Moving down the globe a bit, the Israelis are finally ending their occupation of Gaza. Whether or not this will prove to be a good thing, either in conception or execution, remains to be seen, but there’s been an interesting reaction to it from the rabid right, particularly the knee-jerk pro-Israel Little Green Footballs crowd, for whom no Israeli is less than a saint and no Palestinian is more than a cockroach. A lot of the Israelis being forced to leave Gaza are, understandably, none too happy about it, and some of them have reacted violently. After the first few incidents, and most specifically an off-duty Israeli soldier gunning down five innocent Palestinians last week, the response from the right-wingers was the same as the response from the Israeli government: (for lack of a better term) politically correct condemnation, a complete and utter repudiation of this terrible violence. Terrorism is never justified, went the refrain, no matter who the perpetrator. More than one commentator noted the moral rectitude of this immediate and universal condemnation, in telling contrast (it was made explicit) to the lack thereof by Arabs to acts of terror by their fellowmen.

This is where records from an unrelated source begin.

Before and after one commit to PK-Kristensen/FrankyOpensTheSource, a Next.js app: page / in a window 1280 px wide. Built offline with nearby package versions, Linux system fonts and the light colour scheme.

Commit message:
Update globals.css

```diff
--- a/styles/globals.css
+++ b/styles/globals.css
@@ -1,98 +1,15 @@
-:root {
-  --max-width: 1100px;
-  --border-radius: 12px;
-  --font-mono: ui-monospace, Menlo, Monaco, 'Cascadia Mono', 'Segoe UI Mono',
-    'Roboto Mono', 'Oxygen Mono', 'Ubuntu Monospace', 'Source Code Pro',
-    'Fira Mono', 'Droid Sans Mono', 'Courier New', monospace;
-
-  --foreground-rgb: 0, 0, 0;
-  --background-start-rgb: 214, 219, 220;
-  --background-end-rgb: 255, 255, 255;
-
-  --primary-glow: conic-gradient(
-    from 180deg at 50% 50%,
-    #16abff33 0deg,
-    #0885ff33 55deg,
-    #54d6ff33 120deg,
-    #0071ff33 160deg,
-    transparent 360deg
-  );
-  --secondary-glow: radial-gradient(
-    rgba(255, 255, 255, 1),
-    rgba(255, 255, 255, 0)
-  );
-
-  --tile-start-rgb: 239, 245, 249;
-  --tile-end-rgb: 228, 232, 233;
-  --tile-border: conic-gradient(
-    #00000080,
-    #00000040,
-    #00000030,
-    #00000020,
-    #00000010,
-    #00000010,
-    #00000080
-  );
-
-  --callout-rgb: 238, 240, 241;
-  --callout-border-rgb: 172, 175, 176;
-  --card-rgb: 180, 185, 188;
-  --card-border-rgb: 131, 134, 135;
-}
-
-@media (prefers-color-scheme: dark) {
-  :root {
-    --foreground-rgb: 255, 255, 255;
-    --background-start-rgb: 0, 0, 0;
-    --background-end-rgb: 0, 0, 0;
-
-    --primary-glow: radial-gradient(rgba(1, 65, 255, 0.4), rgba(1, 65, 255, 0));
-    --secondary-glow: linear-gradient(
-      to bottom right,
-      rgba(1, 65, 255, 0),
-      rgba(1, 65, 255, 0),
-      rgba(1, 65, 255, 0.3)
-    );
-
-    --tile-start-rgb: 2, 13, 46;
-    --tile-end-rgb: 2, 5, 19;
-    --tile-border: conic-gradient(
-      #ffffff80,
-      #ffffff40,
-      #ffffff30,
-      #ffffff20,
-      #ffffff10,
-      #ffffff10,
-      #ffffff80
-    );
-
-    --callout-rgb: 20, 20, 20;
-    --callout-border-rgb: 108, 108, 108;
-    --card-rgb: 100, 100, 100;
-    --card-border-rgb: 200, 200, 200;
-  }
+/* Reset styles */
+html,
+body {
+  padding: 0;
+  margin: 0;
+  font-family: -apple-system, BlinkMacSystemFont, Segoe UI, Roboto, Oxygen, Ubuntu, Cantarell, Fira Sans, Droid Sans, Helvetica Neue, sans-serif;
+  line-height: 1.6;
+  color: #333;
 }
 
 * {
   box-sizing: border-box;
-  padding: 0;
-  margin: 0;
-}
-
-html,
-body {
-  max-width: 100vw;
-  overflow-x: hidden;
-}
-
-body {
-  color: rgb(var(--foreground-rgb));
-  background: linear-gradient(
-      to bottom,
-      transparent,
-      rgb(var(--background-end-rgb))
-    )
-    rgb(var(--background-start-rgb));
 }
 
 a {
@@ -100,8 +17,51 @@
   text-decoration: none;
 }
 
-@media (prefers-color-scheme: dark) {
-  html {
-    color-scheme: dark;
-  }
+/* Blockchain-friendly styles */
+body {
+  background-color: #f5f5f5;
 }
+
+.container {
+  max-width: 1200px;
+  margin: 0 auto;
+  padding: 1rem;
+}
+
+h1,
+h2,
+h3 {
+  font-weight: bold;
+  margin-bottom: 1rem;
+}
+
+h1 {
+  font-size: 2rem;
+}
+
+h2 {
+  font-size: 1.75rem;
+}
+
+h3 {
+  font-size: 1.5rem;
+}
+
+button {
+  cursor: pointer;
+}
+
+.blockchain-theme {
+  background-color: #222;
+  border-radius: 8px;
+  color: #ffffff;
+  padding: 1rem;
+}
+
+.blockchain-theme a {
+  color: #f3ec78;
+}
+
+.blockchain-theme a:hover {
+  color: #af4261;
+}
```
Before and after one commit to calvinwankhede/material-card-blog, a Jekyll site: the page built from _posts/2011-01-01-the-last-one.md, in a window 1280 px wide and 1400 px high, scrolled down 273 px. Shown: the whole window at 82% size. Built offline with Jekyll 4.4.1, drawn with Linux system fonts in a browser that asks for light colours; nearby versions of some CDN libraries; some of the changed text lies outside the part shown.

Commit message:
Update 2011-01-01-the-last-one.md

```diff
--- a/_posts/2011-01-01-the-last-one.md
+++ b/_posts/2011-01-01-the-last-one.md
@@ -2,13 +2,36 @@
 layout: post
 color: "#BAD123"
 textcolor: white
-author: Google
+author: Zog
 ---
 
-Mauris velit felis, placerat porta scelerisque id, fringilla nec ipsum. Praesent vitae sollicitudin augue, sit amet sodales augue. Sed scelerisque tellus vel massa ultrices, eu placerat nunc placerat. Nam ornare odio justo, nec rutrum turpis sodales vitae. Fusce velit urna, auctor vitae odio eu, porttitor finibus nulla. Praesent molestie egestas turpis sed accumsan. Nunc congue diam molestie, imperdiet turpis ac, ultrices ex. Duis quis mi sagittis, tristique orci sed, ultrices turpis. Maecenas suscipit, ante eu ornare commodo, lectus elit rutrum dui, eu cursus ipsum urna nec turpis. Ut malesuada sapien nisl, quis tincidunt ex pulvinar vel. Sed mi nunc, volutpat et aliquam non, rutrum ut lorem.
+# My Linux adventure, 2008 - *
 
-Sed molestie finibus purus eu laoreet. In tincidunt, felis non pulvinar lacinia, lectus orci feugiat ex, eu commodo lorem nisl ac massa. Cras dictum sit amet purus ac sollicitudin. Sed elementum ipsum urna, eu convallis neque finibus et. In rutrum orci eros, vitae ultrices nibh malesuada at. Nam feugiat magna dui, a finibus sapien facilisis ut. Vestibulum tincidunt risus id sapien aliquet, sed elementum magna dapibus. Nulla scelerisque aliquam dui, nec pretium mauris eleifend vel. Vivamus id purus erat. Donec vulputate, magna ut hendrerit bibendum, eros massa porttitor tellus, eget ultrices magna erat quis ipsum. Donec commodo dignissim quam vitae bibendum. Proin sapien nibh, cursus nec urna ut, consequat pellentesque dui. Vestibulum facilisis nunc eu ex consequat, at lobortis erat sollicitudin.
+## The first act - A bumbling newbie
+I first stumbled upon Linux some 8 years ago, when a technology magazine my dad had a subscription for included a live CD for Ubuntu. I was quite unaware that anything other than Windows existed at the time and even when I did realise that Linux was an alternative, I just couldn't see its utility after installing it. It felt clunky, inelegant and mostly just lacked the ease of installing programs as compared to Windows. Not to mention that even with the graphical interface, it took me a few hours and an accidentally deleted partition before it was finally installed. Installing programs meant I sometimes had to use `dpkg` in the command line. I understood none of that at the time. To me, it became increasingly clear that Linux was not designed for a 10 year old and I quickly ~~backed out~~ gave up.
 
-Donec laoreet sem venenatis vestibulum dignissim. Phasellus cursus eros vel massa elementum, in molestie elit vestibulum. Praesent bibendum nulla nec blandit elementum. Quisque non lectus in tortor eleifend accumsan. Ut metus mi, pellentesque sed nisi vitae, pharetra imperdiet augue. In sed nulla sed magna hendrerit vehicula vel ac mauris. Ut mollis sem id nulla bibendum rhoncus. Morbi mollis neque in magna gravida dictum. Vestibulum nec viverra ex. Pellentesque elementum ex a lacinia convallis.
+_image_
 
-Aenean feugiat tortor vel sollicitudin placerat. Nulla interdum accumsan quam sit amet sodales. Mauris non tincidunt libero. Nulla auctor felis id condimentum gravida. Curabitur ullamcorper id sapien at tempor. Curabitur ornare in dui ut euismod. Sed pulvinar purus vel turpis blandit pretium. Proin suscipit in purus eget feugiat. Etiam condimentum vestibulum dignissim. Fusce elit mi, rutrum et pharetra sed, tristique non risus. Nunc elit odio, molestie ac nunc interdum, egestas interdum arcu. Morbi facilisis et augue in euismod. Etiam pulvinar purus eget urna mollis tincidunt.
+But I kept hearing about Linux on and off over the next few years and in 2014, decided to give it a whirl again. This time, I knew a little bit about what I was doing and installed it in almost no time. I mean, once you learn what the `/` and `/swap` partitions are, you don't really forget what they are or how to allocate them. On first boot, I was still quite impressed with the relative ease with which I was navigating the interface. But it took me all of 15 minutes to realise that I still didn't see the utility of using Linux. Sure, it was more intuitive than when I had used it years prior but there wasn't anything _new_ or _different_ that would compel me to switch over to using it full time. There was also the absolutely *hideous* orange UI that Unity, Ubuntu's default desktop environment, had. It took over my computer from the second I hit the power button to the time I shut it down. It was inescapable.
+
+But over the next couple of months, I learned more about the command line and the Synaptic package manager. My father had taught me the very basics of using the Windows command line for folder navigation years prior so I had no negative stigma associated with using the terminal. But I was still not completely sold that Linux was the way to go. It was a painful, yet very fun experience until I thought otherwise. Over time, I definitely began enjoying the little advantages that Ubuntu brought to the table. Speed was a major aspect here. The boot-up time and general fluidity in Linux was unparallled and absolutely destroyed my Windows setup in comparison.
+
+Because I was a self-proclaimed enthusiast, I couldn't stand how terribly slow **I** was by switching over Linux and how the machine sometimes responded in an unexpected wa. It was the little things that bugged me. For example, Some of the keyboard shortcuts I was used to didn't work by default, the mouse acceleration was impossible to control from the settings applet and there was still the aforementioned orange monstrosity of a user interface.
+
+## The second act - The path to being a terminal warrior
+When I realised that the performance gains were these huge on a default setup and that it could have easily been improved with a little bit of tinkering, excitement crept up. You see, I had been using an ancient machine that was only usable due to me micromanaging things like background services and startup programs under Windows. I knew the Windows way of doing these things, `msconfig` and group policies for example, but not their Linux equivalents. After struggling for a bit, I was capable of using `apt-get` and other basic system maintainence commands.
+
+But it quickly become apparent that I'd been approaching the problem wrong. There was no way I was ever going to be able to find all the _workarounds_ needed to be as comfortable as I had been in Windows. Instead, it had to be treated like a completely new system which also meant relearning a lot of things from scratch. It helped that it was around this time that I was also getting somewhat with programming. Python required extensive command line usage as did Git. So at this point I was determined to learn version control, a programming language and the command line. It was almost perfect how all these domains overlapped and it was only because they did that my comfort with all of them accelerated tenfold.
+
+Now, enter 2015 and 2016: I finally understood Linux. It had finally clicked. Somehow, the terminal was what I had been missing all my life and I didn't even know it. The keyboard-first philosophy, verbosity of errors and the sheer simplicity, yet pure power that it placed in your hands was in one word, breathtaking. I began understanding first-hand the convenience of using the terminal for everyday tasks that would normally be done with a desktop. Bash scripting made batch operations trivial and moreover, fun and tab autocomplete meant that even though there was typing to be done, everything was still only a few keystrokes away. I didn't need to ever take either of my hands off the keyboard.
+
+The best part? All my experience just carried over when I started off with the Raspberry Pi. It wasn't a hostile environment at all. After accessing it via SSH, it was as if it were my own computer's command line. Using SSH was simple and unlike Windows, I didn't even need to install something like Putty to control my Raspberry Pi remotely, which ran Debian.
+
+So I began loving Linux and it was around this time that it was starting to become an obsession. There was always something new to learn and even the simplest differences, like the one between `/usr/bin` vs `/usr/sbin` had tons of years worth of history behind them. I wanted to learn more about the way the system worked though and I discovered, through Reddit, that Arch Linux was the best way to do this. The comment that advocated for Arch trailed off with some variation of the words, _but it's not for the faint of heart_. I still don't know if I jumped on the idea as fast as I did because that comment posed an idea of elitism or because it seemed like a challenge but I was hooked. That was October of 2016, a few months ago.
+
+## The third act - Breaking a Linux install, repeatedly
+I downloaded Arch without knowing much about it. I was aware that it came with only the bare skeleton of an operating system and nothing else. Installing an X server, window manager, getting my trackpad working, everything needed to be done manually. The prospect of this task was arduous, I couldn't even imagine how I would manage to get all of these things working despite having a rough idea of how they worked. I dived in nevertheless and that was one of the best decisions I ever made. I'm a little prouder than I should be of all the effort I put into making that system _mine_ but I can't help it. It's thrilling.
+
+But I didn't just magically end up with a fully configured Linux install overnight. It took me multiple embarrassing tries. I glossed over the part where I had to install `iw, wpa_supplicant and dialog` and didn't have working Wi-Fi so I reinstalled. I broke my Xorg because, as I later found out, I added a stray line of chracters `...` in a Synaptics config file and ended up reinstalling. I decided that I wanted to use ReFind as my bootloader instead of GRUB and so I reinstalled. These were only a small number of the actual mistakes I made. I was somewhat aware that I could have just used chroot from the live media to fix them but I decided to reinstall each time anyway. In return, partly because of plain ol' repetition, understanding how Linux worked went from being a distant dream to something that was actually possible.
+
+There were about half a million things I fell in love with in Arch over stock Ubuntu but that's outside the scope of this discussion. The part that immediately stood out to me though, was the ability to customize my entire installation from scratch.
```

As the withdrawal dragged on, though, and the acts of violence got more frequent – riots, assaults on the police, arson, destruction of property, and several more fatal attacks on Palestinians – the government of Israel remained condemnatory, but the response of the American right began to take on a bizarrely conciliatory, sympathetic tone. How can you blame the settlers, after all, for their acts of violence? These people are being oppressed! They’re being kept down by their own government, in what’s supposed to be a democracy! They’re being forcibly removed from the only homes they’ve ever known! It’s entirely understandable that a few of them might resort to seemingly extreme actions to defend what they rightfully think of as their own.

Of course, I can’t in the least bit argue with that: the only rational response can be “welcome to the last 60 years of life in Palestine from the perspective of an Arab”. For some reason, though, the lesson only appears to apply to Israelis. I don’t see any apologies for decades of nonexistent empathy for the Palestinian cause forthcoming at LGF, any more than I can see anyone passing up a chance to call critics of Israeli government policy anti-Semitic (unless, of course, they’re criticizing the Israeli government’s decision to pull out of Gaza and ruin the lives of all those settlers).

What we learn: we never learn.